An outspoken Zionist, Stone backed a 1919 resolution in the House of Representatives urging American delegates to the Paris Peace Conference to support the establishment of a Jewish commonwealth. He was also responsible for the Massachusetts Legislature’s passage of the 1922 Palestine Resolution, which led to the U.S. Congress favoring the establishment of a national home for the Jewish people in Palestine. He was a founder and president of the New England Zionist Region, and was also involved with numerous Jewish organizations like the Zionist Organization of America and the Jewish National Fund. Stone was also active in the local Jewish community, serving as president of Congregation Mishkan Tefila.
In 1938, he was awarded a distinguished service award by the government of Lithuania.
The Boston Meretz Relief Association, founded by Lithuanian Jewish immigrants to the Boston area, was incorporated in 1893. Its members gathered to celebrate their history and heritage; they also provided humanitarian aid to Meretzers in need in Boston or Israel, where some Jewish residents of Meretz were able to escape after the Nazi destruction of their community during WWII. The Association’s operations were discontinued in 1993.
The Meretz Relief Association Collection includes organizational records, such as constitutions, meeting minutes, and financial reports. It also includes photographs, some of which depict Meretz and its inhabitants between the two World Wars.
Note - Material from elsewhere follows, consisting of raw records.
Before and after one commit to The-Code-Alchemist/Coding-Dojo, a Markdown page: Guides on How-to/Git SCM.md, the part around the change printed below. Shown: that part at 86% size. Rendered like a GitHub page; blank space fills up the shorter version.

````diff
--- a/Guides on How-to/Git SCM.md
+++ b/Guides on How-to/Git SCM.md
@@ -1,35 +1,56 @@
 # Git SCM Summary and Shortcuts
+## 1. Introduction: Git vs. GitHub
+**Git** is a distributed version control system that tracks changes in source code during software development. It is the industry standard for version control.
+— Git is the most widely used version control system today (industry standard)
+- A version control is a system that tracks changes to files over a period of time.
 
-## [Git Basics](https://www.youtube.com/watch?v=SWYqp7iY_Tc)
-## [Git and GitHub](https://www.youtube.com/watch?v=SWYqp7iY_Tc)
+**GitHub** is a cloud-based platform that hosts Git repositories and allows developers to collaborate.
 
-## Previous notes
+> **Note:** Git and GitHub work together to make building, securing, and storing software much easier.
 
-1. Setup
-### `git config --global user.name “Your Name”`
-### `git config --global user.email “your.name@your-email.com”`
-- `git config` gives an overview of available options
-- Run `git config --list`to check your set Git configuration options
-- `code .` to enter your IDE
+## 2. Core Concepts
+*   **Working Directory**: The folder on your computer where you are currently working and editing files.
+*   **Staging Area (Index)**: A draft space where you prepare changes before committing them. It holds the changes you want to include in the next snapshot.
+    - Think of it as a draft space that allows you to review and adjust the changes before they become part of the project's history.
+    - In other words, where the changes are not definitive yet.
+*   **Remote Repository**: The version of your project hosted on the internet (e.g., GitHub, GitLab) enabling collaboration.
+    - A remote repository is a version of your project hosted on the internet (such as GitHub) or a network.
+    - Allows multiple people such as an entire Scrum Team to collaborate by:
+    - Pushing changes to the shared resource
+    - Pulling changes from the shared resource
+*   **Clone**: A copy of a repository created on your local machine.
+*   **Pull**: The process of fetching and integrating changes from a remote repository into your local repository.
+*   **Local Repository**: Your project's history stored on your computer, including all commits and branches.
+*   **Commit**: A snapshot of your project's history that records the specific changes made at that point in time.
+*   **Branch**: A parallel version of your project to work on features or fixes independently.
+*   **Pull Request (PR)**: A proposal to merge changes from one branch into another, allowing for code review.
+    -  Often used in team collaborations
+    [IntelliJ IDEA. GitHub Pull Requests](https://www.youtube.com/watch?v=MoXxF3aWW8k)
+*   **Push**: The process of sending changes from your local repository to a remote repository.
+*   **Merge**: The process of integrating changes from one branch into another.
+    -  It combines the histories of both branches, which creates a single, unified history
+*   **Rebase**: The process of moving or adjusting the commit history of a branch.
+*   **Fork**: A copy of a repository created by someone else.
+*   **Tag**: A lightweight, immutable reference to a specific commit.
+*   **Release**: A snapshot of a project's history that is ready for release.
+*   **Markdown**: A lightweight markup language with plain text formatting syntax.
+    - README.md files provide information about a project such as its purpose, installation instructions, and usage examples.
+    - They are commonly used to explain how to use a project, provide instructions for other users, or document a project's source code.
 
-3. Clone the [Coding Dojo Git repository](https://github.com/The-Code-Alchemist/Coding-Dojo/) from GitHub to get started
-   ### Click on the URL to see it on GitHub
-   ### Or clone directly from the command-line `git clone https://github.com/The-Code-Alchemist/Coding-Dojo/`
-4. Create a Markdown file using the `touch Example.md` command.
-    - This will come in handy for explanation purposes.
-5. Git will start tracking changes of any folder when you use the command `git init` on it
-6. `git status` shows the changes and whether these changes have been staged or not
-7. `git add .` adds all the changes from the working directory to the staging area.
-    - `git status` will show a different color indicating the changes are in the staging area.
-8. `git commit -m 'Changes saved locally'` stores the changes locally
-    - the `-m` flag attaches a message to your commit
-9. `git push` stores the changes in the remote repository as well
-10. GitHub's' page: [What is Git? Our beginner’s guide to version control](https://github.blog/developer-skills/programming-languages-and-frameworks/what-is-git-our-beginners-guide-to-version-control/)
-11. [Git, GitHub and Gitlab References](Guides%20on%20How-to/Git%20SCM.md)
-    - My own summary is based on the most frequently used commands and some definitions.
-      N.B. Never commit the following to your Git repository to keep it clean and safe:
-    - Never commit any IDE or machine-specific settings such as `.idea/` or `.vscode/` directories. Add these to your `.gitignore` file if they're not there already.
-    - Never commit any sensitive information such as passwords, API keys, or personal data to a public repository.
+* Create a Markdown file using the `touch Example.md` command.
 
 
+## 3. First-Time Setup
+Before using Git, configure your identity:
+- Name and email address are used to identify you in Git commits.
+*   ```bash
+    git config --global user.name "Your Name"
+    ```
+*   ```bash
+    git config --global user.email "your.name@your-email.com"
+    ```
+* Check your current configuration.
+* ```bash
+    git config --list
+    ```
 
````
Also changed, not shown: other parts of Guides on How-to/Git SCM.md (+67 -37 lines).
The Elihu David Stone Collection consists of records related to Stone’s Zionist activism and political activity. Although the bulk of the collection has to do with his professional life (Stone’s speeches and correspondence have been preserved, as have autographed letters from Calvin Coolidge and Senator Henry Cabot Lodge) a small portion pertains to his family. Elihu David Stone married Esther Israel in 1917 and they had two sons, named Theodore Mordecai and Judah Meir. The papers, in English, German, Hebrew, and Yiddish, include some family photographs and personal letters.